Respondents in a supplemental surreply brief filed upon leave by this court argue that, contrary to the holding in Matter of J.R.D. Management Corp., its application of the law as it existed at the time of the complaint, under these circumstances, was rational, and consistent with both the legislative intent of the Omnibus Housing Act (Chapter 403, Laws of 1983) and with the established policies of the Division and of its predecessor agency. Respondent contends that the holding in Matter of J.R.D. Management Corp. v. Eimicke, supra, overlooked not only controlling case law and legislative intent but the disastrous effects that the holding would have on some five thousand cases pending before the Division.

We find that the administrative determination that complete rent histories should be required for cases filed prior to April 1, 1984 has a rational basis.

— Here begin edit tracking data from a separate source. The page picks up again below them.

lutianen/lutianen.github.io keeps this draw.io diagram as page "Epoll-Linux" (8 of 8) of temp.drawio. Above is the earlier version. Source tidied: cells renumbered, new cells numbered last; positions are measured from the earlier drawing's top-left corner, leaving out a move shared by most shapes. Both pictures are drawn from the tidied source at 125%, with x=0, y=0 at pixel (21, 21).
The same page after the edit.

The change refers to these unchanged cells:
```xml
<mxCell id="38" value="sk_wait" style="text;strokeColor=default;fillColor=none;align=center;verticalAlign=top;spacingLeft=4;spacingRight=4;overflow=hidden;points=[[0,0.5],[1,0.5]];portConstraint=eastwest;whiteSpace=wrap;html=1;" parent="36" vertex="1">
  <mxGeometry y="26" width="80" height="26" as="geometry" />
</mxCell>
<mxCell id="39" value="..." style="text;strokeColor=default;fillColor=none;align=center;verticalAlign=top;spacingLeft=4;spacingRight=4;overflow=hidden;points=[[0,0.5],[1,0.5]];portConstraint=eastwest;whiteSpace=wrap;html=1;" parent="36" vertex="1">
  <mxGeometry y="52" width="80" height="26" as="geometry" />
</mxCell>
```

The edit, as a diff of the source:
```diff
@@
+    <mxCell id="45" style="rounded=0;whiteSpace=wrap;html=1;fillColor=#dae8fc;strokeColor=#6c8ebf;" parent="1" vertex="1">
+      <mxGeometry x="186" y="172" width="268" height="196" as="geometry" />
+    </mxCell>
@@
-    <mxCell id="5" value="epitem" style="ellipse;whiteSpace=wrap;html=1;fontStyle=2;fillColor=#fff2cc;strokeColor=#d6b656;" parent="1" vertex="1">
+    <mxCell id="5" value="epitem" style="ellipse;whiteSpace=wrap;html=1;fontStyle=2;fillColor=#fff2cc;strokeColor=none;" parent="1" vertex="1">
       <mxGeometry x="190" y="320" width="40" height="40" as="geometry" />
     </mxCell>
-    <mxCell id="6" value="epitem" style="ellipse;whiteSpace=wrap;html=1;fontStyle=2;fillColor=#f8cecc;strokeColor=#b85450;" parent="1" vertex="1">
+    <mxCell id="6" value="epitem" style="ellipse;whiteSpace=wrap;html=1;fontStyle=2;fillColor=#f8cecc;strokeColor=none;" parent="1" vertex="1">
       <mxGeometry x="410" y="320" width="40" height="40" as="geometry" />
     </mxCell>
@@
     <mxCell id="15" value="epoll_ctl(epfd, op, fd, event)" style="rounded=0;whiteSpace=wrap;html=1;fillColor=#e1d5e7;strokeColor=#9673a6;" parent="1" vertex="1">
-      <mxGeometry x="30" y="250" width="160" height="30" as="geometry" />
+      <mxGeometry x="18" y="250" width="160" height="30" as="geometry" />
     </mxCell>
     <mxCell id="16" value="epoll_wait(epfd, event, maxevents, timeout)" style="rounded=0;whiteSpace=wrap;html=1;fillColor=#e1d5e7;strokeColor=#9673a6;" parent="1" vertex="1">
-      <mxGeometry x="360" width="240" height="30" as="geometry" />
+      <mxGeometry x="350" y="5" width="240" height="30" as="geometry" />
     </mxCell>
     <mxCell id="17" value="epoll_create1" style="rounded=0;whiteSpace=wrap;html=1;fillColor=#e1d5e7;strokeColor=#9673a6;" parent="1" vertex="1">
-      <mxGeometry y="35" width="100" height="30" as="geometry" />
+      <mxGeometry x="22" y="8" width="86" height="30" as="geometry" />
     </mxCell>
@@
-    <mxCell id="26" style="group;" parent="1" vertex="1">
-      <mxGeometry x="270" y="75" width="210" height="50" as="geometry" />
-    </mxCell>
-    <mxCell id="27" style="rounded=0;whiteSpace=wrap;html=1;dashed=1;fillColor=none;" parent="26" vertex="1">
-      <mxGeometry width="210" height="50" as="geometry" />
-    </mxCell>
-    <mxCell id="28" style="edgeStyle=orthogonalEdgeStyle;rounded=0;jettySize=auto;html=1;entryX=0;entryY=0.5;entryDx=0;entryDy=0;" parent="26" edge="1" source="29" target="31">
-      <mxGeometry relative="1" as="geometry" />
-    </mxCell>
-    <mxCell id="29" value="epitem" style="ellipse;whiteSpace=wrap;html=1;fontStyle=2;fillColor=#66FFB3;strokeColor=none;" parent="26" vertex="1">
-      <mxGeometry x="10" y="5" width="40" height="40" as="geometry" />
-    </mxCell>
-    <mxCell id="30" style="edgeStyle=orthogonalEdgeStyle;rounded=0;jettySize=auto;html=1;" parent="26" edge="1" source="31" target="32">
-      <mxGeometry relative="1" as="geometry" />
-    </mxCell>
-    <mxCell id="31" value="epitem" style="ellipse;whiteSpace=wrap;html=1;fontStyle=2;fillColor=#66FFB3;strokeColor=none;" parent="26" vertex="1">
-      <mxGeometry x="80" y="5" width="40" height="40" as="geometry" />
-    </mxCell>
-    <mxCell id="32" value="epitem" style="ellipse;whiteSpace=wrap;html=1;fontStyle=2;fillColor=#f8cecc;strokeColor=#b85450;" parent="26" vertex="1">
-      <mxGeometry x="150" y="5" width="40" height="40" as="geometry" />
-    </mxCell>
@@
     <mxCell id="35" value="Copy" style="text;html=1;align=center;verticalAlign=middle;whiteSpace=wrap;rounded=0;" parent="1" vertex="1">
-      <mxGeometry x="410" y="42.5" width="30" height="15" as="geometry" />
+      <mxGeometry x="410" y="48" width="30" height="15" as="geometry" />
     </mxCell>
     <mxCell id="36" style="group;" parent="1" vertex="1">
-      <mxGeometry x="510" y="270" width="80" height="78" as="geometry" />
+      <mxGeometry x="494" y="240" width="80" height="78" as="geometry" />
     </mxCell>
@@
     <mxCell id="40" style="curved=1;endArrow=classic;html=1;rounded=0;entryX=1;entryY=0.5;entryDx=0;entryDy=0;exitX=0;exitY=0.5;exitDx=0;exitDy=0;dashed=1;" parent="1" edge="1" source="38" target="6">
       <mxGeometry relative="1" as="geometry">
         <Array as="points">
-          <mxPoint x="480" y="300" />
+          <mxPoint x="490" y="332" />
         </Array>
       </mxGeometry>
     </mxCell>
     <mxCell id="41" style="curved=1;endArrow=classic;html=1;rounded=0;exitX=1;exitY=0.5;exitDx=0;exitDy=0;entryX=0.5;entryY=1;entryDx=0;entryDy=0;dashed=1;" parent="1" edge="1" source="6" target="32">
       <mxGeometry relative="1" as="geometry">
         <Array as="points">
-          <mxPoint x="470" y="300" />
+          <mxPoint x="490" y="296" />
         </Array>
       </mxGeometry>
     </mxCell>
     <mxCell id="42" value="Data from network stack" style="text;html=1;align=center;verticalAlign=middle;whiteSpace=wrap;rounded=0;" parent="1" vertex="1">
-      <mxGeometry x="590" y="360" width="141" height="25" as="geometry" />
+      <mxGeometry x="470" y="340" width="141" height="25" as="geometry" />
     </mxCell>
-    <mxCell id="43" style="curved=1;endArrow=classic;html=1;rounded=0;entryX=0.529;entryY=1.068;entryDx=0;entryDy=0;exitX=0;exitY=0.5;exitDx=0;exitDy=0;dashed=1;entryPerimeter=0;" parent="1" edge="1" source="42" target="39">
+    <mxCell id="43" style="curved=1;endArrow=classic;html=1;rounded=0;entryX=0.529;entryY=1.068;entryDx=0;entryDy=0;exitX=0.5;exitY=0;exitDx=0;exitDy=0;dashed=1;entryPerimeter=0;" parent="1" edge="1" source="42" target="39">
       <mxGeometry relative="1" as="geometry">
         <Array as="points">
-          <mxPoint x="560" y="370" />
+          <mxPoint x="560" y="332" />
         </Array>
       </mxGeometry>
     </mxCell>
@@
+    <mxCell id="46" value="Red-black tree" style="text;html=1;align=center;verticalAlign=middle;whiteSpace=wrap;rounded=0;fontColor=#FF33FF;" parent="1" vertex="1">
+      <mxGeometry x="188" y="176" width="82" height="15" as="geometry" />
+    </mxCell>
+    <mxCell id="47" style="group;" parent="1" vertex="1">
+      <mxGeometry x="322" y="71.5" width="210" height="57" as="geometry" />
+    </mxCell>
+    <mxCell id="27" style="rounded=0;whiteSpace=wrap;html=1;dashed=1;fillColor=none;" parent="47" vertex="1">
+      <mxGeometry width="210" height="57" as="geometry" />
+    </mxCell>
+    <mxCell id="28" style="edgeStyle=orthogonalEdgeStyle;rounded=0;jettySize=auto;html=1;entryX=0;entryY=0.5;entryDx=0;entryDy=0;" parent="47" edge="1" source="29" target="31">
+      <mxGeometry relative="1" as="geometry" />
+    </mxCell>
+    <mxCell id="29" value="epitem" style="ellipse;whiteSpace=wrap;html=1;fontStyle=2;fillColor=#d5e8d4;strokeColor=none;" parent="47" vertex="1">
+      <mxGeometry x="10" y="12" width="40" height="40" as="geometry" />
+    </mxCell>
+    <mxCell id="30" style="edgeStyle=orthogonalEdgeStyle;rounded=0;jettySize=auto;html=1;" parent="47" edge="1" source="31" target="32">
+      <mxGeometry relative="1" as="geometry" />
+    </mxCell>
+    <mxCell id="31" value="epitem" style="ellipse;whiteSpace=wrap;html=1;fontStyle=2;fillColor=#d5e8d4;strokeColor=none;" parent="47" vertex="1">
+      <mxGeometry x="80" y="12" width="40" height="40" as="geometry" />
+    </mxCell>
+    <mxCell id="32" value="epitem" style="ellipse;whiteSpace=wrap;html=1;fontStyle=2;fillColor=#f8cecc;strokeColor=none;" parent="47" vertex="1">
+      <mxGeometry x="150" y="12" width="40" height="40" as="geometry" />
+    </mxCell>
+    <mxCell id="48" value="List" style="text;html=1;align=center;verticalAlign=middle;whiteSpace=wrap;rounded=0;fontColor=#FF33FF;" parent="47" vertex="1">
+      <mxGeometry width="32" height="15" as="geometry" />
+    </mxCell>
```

First, the policy appears to accord with legislative intent. The Omnibus Housing Act (the “Act”) which created what is now § 26-516(g) was enacted on June 30, 1983. The Act established for the first time a four year limitation on the calculation of rent overcharges and, concomitantly, on the number of years for which rental records were required. The effective date of Section 26-516(g) was delayed until April 1, 1984 in order to enable tenants whose claims for overcharges had accrued more than four years prior to the enactment time to file claims under the existing law. Widespread publicity, including a “Press Advisory of the Attorney General Robert Abrams” encouraging tenants to file prior to the April 1, 1984 “deadline,” resulted in some 30,000 filings.

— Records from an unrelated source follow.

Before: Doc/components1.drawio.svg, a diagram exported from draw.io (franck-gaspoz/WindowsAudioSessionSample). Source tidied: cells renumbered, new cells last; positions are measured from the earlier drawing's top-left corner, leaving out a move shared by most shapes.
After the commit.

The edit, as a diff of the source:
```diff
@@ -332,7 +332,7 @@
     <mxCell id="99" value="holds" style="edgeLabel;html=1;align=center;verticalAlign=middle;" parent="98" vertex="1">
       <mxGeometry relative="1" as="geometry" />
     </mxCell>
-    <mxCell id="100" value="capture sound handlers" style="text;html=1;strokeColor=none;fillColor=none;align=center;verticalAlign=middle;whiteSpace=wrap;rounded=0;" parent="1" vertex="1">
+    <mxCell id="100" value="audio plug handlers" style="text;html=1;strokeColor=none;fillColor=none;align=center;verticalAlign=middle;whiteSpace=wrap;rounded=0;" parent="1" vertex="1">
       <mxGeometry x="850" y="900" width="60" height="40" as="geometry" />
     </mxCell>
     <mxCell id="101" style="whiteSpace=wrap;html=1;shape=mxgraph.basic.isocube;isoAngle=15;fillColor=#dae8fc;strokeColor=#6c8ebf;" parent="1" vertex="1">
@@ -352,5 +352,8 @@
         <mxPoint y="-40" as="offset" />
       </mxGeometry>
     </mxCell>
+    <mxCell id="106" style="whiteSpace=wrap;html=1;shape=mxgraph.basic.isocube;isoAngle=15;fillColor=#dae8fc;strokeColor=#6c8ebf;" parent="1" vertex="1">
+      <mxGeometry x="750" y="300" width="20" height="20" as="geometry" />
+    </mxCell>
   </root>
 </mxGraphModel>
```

Prior to that time, the policy of the Conciliation and Appeals Board, adopted August 18, 1982, was to require that all landlords supply a complete rental history. Section 20 of the Omnibus Housing Act provides for the continuation of proceedings by the Division “in the same manner … as if conducted and completed by … (the) conciliation and appeals board.” Similarly, Section 19 provides for the continuance of rules and regulations “until duly modified or abrogated by the division …” Pursuant to Sections 19 and 20, the Conciliation and Appeals Board on February 16, 1984 voted to continue the policy of requiring that complete records to 1974 be produced in connection with all overcharge complaints filed prior to April 1, 1984. This policy finds support in Matter of 61 Jane Street v. New  York City Conciliation and Appeals Board, 108 A.D.2d 636, 486 N.Y.S.2d 694 (1st Dept.1985) aff’d. 65 N.Y.2d 898, 493 N.Y.S.2d 455, 483 N.E.2d 130 (1985). There this court upheld a determination by the motion court that an owner who had purchased a building at a relatively recent date was obliged to supply a total rent history to the Conciliation and Appeals Board on an issue involving a rent overcharge and that failure to do so could result in a lowering of the rent to the lowest rent in the same line of apartments and a substantial back- rent payment.

On May 1, 1987, the Division promulgated Section 2526.1(a)(4) of the Rent Stabilization Code which provides:

Complaints filed prior to April 1, 1984 shall be determined in accordance with the Rent Stabilization Law and Code provisions in effect on March 31, 1984, except that an overcharge collected on or after April 1, 1984 may be subject to treble damages pursuant to this section.

Thus, respondents requirement that leases dating back to 1974 be provided was rational and finds support in both the law and legislative history of the Act.

Second, the interpretation by an administrative agency of the statutes it administers and of its own rules and regulations should be given deference if not unreasonable. Salvati v. Eimicke, 72 N.Y.2d 784, 537 N.Y.S.2d 16, 18, 533 N.E.2d 1045, 1047 (1988), recon. den. 73 N.Y.2d 995, 540 N.Y.S.2d 1006, 538 N.E.2d 358 (1989).

Accordingly, the judgment of the Supreme Court, New York County (Glen, J.), entered May 2, 1988, should be affirmed, without costs.

Judgment, Supreme Court, New York County, entered on May 2, 1988, unanimously affirmed, without costs and without disbursements. Application granted only to the extent of supplementing record.

All concur.